### Exercise aim:
Please copy each line in the records below that contains the string "group".

### Input records:
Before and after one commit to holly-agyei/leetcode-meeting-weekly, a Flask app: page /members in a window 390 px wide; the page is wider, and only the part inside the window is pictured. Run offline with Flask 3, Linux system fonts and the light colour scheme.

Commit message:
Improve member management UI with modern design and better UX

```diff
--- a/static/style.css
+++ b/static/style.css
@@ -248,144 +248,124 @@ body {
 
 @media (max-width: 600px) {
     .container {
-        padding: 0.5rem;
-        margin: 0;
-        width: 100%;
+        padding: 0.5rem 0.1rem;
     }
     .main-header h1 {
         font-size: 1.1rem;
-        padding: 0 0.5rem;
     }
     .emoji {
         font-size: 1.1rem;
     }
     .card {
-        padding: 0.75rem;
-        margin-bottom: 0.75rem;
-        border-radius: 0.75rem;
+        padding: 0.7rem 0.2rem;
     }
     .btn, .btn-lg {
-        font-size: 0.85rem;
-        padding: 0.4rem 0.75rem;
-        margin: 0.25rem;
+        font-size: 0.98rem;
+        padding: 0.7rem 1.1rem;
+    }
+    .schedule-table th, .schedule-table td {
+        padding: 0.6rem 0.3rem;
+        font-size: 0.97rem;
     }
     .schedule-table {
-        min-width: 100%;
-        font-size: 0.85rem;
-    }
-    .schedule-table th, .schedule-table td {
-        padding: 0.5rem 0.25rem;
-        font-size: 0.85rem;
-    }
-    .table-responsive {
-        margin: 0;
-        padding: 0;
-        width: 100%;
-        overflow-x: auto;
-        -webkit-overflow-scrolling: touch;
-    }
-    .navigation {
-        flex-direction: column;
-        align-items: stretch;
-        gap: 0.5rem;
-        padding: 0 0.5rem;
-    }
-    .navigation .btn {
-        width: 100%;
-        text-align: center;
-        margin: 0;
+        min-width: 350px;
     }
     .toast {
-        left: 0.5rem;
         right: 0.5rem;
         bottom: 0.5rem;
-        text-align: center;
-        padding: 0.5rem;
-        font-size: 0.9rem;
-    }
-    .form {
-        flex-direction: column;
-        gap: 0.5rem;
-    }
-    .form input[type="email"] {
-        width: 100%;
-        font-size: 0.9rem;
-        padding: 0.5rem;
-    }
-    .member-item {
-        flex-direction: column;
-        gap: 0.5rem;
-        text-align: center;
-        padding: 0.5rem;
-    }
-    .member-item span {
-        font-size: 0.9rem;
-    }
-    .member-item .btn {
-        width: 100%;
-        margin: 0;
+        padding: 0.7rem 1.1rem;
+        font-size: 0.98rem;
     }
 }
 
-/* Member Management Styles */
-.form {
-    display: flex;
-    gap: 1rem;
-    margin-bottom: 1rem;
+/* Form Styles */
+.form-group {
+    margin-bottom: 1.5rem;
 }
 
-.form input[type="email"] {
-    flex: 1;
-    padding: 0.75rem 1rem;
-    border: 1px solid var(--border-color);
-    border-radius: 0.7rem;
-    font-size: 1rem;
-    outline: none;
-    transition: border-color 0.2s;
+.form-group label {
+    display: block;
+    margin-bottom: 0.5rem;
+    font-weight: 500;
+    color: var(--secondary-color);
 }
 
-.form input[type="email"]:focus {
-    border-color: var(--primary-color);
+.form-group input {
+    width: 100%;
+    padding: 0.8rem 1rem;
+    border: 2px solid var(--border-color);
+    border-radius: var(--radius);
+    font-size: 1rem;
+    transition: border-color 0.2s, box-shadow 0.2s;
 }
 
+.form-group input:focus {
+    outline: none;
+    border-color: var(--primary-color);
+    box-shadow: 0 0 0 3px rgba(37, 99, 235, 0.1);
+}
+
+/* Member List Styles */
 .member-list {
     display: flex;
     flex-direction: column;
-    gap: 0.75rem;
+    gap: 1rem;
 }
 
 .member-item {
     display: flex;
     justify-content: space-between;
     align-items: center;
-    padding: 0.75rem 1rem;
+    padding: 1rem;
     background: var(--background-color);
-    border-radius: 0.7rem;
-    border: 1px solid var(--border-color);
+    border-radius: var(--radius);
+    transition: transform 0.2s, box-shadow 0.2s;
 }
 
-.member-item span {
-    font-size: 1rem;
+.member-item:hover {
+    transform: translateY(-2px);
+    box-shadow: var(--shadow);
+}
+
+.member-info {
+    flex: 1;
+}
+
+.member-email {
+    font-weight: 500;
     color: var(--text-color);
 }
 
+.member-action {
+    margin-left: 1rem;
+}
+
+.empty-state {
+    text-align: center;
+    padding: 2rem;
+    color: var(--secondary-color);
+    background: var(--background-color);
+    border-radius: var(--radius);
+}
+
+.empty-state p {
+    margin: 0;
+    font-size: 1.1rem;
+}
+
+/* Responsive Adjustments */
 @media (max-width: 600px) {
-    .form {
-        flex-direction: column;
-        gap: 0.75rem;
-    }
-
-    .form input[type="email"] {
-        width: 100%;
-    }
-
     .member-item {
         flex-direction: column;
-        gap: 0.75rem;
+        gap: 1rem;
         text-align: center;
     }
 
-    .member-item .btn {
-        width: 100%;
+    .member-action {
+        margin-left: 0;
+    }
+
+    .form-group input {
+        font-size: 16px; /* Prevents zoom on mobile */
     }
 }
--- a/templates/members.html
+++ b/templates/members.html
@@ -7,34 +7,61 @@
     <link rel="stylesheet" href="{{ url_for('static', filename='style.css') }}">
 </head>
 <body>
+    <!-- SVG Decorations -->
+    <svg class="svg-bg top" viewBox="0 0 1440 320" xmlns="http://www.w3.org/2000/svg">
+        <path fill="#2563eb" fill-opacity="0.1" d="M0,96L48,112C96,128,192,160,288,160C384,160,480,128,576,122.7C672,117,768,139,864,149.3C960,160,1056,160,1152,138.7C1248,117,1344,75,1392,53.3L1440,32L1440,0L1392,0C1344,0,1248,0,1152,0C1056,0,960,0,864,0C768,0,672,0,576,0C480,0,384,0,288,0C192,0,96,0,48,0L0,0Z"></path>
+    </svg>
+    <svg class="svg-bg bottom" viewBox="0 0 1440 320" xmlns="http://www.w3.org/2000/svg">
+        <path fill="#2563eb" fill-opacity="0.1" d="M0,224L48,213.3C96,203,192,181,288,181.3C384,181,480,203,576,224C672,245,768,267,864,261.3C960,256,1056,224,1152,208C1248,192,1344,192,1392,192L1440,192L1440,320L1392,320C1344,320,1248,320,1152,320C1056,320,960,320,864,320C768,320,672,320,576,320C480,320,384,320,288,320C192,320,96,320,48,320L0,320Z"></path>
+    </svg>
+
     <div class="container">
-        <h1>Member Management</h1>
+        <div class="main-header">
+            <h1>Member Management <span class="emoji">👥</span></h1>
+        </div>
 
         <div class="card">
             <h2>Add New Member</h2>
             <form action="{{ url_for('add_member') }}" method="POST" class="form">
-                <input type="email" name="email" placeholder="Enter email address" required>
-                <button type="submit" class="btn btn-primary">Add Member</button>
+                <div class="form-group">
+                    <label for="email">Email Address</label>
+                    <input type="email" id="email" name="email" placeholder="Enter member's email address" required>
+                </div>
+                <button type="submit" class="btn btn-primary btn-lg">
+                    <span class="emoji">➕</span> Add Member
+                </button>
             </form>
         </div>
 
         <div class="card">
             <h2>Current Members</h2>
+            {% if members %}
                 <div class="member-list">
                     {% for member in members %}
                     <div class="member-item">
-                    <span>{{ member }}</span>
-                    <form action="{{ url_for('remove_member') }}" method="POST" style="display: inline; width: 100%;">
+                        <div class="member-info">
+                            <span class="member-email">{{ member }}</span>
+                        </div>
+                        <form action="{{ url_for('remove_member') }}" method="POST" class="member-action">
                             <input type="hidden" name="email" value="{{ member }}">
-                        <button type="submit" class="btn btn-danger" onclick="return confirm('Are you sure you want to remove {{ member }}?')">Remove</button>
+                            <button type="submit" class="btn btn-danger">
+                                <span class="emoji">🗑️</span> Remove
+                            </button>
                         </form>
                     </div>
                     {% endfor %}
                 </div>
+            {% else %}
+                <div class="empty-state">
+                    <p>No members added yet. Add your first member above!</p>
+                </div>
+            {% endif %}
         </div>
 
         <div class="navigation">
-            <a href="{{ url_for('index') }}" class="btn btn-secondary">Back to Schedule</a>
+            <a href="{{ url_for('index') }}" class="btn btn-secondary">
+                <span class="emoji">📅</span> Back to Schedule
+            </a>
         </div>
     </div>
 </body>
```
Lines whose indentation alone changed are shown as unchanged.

### Answer to the problem:
+.form-group {
+.form-group label {
+.form-group input {
+.form-group input:focus {
+    .form-group input {
+                <div class="form-group">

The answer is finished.